By Lindsey Ziliak
Tribune staff writer
These days, Peru High School Principal Kenneth Hanson often finds himself coming to school earlier or staying later than usual to make sure emails from teachers, parents or colleagues don’t pile up and go unanswered.
He used to be able to take care of administrative tasks like that during the school day.
But now, he’s finding that he just doesn’t have the time, he said.
This year, the Indiana Department of Education mandated that schools across the state implement evaluations that measure teacher effectiveness.
Local administrators say the evaluations demand a lot of their time, but spending more time in the classrooms with their teachers is proving to be a valuable lesson.
Hanson said the evaluation was process was time consuming, “but it’s a good thing.”
Peru High School, like many other schools in the area, adopted the state’s evaluation model, which requires at least five visits to every teacher’s classroom each year.
That’s two one-hour visits and three 20-minute observations.
With 45 teachers at the high school, that means a minimum of 135 hours inside classrooms.

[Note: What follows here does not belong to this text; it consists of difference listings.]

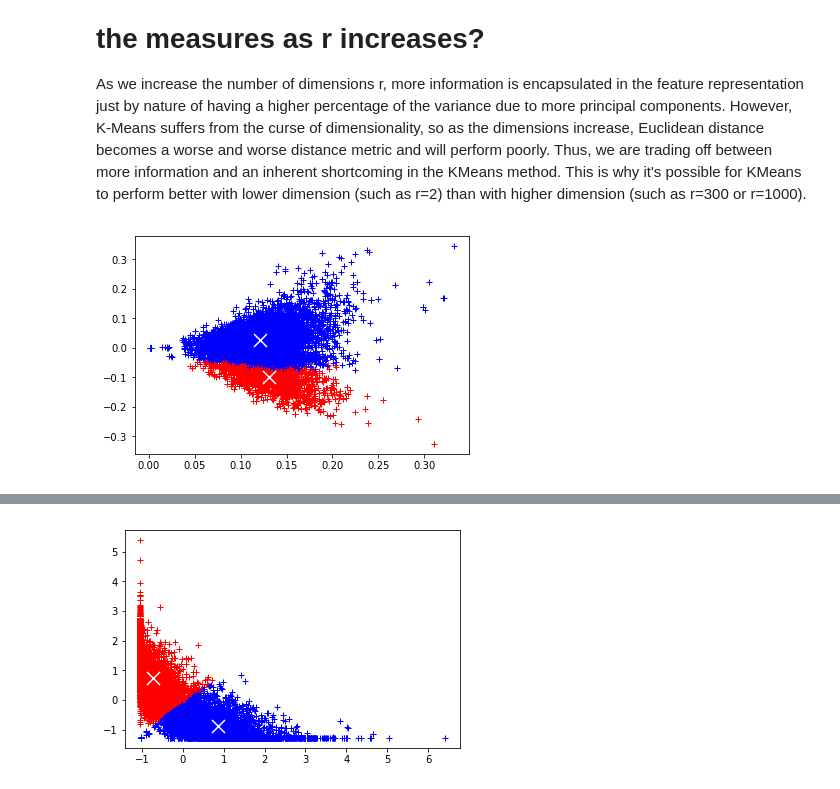
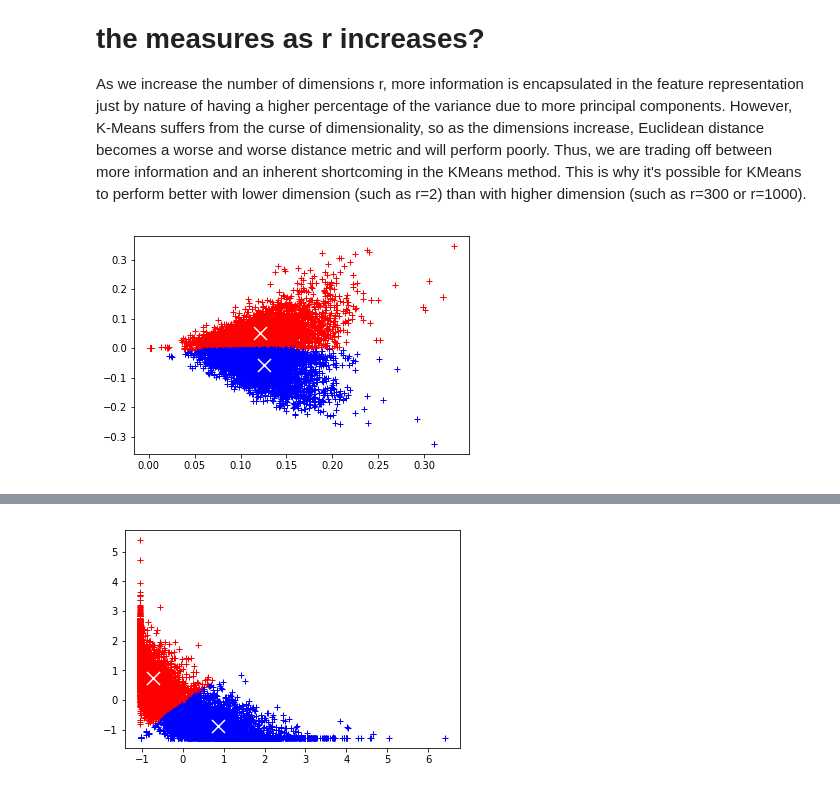
Before and after one commit to jdhurwitz/UCLA-EE219, a Jupyter notebook: Project2/project2.ipynb, the cells around one changed output, grey strips where cells are left out. Cells and saved outputs as stored; diff of their text form; code cells hidden in the pictures.

```diff
--- a/Project2/project2.ipynb
+++ b/Project2/project2.ipynb
@@ -333,28 +352,29 @@ ypred_nmf = km_nmf.predict(test_nmf)
 # %%
-# use LSI w/ r=40
+# use LSI w/ r=2
 def plot_clusters(k, mode='lsi'):
     if mode is 'lsi':
         svd = TruncatedSVD(n_components=k)
     else:
         svd = NMF(n_components=k)
     X = svd.fit_transform(trainX)
     kmeans = KMeans(n_clusters=2).fit(X)
-    svd2 = TruncatedSVD(n_components=2)
-    X2 = svd2.fit_transform(X)
+#    svd2 = TruncatedSVD(n_components=2)
+#    X2 = svd2.fit_transform(X)
+    X2 = X
 
     x1 = X2[kmeans.labels_ == 0][:, 0]
     y1 = X2[kmeans.labels_ == 0][:, 1]
     plt.plot(x1,y1,'r+')
     x2 = X2[kmeans.labels_ == 1][:, 0]
     y2 = X2[kmeans.labels_ == 1][:, 1]
     plt.plot(x2, y2, 'b+')
     centroids = kmeans.cluster_centers_
     plt.scatter(centroids[:, 0], centroids[:, 1],marker='x', s=169, linewidths=3,color='w', zorder=10)
     plt.show()
 
-plot_clusters(k=40)
+plot_clusters(k=2)
 # %% [output]
-[figure, old version]
+[figure, new version]
 # %%
 from matplotlib.colors import ListedColormap
 
```
Also changed, not shown: parts of 11 cells of this notebook.
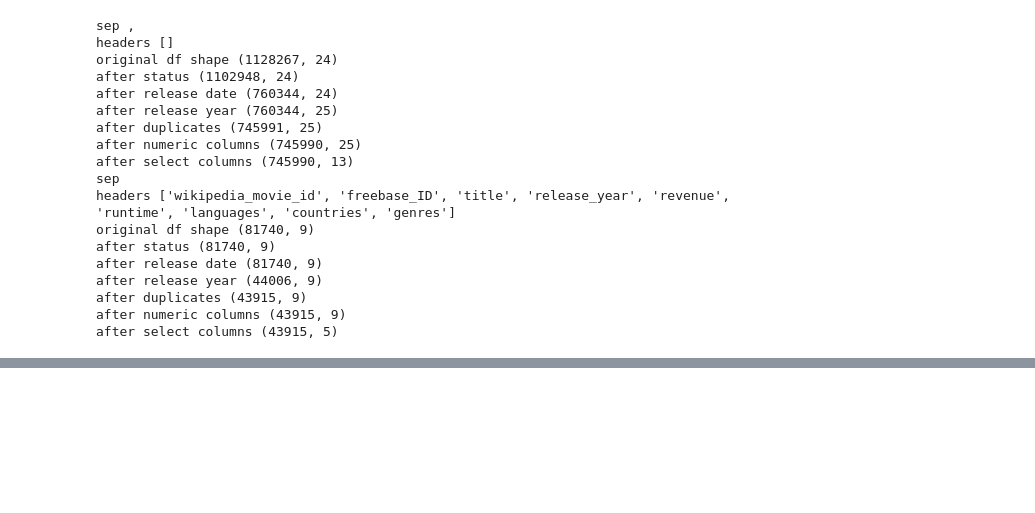
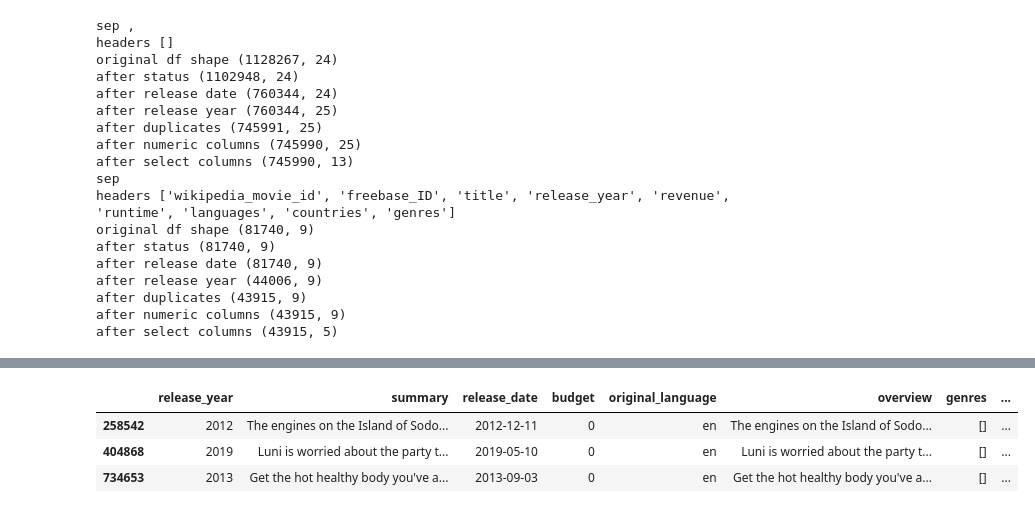
Before and after one commit to epfl-ada/ada-2024-project-databand, a Jupyter notebook: data_overview_CM.ipynb, the cells around one changed output, grey strips where cells are left out. Saved outputs shown, nothing was run; the diff lists cells and outputs as text; code cells hidden in the pictures; blank space fills up the shorter version.

```diff
--- a/data_overview_CM.ipynb
+++ b/data_overview_CM.ipynb
@@ -80,0 +100,4 @@ df_combined.head()
+# %%
+empty_genre_mask = df_combined['genres'].apply(lambda x: isinstance(x, list) and len(x) == 0)
+df_no_empty_genre = df_combined[empty_genre_mask]
+df_no_empty_genre['production_companies'].explode().value_counts().describe()
@@ -80,0 +114,9 @@ df_combined.head()
+# %%
+df_no_empty_genre = df_no_empty_genre.explode('production_companies')
+# %%
+df_no_empty_genre[df_no_empty_genre['production_companies'] == 'Lionsgate']
+# %% [output]
+|  | release_year | summary | release_date | budget | original_language | overview | genres | ... |
+| 258542 | 2012 | The engines on the Island of Sodo... | 2012-12-11 | 0 | en | The engines on the Island of Sodo... | [] | ... |
+| 404868 | 2019 | Luni is worried about the party t... | 2019-05-10 | 0 | en | Luni is worried about the party t... | [] | ... |
+| 734653 | 2013 | Get the hot healthy body you've a... | 2013-09-03 | 0 | en | Get the hot healthy body you've a... | [] | ... |
```
Also changed, not shown: parts of 11 cells of this notebook, 1 other file.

And sometimes, those five evaluations aren’t enough. Hanson said he and his assistant principal have to make sure they have an accurate picture of what a teacher can do in the classroom. If that means an extra observation or two, then they will do that.
Hanson said ideally he would fit at least one visit in every day.
“That would be a goal,” he said. “That would be great, but that doesn’t happen. Some weeks I schedule four or five evaluations. Others, none. Some afternoons I’ll have a meeting cancel, and I’ll try to fit one in.”
Northwestern Elementary School Principal Ron Owings said that’s just the life of an administrator.
His first two evaluations of the school year had to be canceled because an emergency came up moments before the scheduled observations.
“Things pop up, like a supply issue or a student who got hurt on the playground,” Owings said.
The key is learning to prioritize.
Owings said he’s learned to say “no” sometimes.
Parents or colleagues will often come to him with questions. There are times now he won’t respond to them for two or three days because the evaluations come first.
Hanson said schools have always done evaluations. It’s just the quantity of them that’s changed this year.
Before, teachers were on a rotation. Not every one was evaluated every year. That is no longer the case.
Owings said the new requirements hold his feet to the fire, which is a good thing.
“It was easy to make excuses before,” he said. “We let other things get in the way of the visits.”
Dave Barnes, director of communications for Kokomo-Center Schools, said he remembers being a full-time teacher years ago. There were times, he said, when he didn’t see an administrator in his classroom for two or three years.
Gone are those days.
Kokomo-Center Schools adopted its own evaluation model, which calls for fewer classroom observations. But the district has found a way to bring the classroom to administrators.
Part of their model requires teachers to create a portfolio that provides evidence of what they’re doing in their classroom and why, said Mike Sargent, director of evaluations for the district.
Teachers will take photos of classroom projects and make copies of lesson plans.
Sargent said the portfolios help him understand the content of the class and the preparation that went into the lessons. So when he goes into the class he doesn’t feel the pressure of trying to capture a hundred things in 20 minutes.
It allows him to focus on how the instructor is teaching, he said. Does the teacher reach all students? Is he or she differentiating instruction? Is the teacher asking the right questions?
“It’s about the entire teaching method, not just a walk through,” he said.
Another piece of the KCS evaluation tool is one-on-one meetings with teachers.
Principals have them with every teacher three times a year to discuss the evaluation and where they stand. “The conversations we’ve had have been great,” he said.
And those discussions on how to become better teachers are happening more often, Sargent said.
Teachers turn to one another to get pointers on reaching more students. At Central Middle School, where Sargent is still principal, teachers look to him for help, too.
“At least two or three times a day at Central, I have conversations with teachers about evaluations,” he said.
Has it caused more work for him? Yes. Any change requires a bigger time commitment, he said.
But he’s back to doing what he loves to do as a principal — serving as a curriculum coach of sorts.
It’s too easy to get caught up in the management side of his job, he said.
“We’re spending more time in the classroom than ever before,” he said. “There are some really neat benefits to that. You get more interaction with kids. I feel more in touch with our teachers and students.”